"It was a long way up there, it was on the tip of Michigan," Utley said. "Their basketball arena was first class, but look at it on the map. That was quite the odessey, going from there to Florida."

Mike Williams scoring 51 points against Austin Peay in 1972 stood out to Utley. That was the second-best individual scoring game in KWC history. "Mike Williams was a shooting machine, and an all-around good guy," Utley said.

A conversation about great KWC players can't be had without putting Corey Crowder high on any list for versatility. Crowder finished his career as the Panthers' all-team leading scorer with 2,282 points.

"He played very unselfish," Utley said. "He could get it done." Crowder played on the 1990 national championship team, was a national player of the year, and averaged 19.8 points a game over 118 games.

On that same level would be George Tinsley and Dallas Thornton, who are fifth and sixth on the KWC all-time scoring list.

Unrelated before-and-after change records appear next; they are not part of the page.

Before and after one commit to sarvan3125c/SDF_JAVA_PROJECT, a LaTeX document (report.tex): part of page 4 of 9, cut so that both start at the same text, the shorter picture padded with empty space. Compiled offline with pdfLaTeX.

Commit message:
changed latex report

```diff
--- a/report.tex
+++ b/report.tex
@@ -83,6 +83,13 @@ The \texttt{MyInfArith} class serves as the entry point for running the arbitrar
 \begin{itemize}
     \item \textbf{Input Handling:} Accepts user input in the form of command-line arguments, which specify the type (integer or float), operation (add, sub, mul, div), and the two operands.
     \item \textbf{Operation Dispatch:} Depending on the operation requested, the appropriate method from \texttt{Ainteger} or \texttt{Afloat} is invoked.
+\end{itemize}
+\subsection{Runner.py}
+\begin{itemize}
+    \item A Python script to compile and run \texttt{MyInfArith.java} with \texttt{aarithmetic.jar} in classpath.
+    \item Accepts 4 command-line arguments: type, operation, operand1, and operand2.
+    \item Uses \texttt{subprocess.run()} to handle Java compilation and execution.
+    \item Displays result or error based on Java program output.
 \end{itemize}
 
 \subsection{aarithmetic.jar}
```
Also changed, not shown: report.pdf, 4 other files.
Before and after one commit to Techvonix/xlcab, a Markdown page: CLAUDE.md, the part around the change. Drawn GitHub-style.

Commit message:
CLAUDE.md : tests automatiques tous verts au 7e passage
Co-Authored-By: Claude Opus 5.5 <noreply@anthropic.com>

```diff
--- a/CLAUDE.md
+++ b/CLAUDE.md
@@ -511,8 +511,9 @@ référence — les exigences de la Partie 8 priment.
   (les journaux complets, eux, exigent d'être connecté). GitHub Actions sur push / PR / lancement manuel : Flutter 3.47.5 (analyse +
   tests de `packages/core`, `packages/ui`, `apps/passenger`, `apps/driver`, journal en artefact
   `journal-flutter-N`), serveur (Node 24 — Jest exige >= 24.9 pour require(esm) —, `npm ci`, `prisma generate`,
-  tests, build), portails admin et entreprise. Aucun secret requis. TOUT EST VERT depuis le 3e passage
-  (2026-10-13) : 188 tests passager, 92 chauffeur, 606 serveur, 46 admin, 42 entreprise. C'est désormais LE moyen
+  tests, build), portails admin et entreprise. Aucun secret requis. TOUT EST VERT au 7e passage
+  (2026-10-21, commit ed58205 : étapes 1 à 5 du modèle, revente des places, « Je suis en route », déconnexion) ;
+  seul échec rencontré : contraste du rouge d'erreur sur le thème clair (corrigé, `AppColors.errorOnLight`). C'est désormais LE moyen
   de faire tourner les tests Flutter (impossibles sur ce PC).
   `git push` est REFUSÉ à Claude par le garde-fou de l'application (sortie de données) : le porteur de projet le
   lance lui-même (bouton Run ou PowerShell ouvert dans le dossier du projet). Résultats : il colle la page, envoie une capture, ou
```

Tinsley was a standout on the '66, '68, '69 national championship teams. Thornton was on the' 66 and '68 national champions.

Favorites locally were Drake and Higgs, who played from 1980-84. Higgs is the second all-time leading scorer for KWC (2,228). Drake is the all-time steals leader (252), second all-time assist leader (458). "What a coup that was to get them to stay here, they were outstanding," Utley said.

Williams' and Garcia's games spoke for themselves, Utley said.

"I never saw King Kelly Coleman play at KWC," Utley said. "He left after his junior year and I came here the year after. The best one-year player I saw at KWC was Mike Redd, who was Mr. Basketball at Seneca and played with Wes Unseld."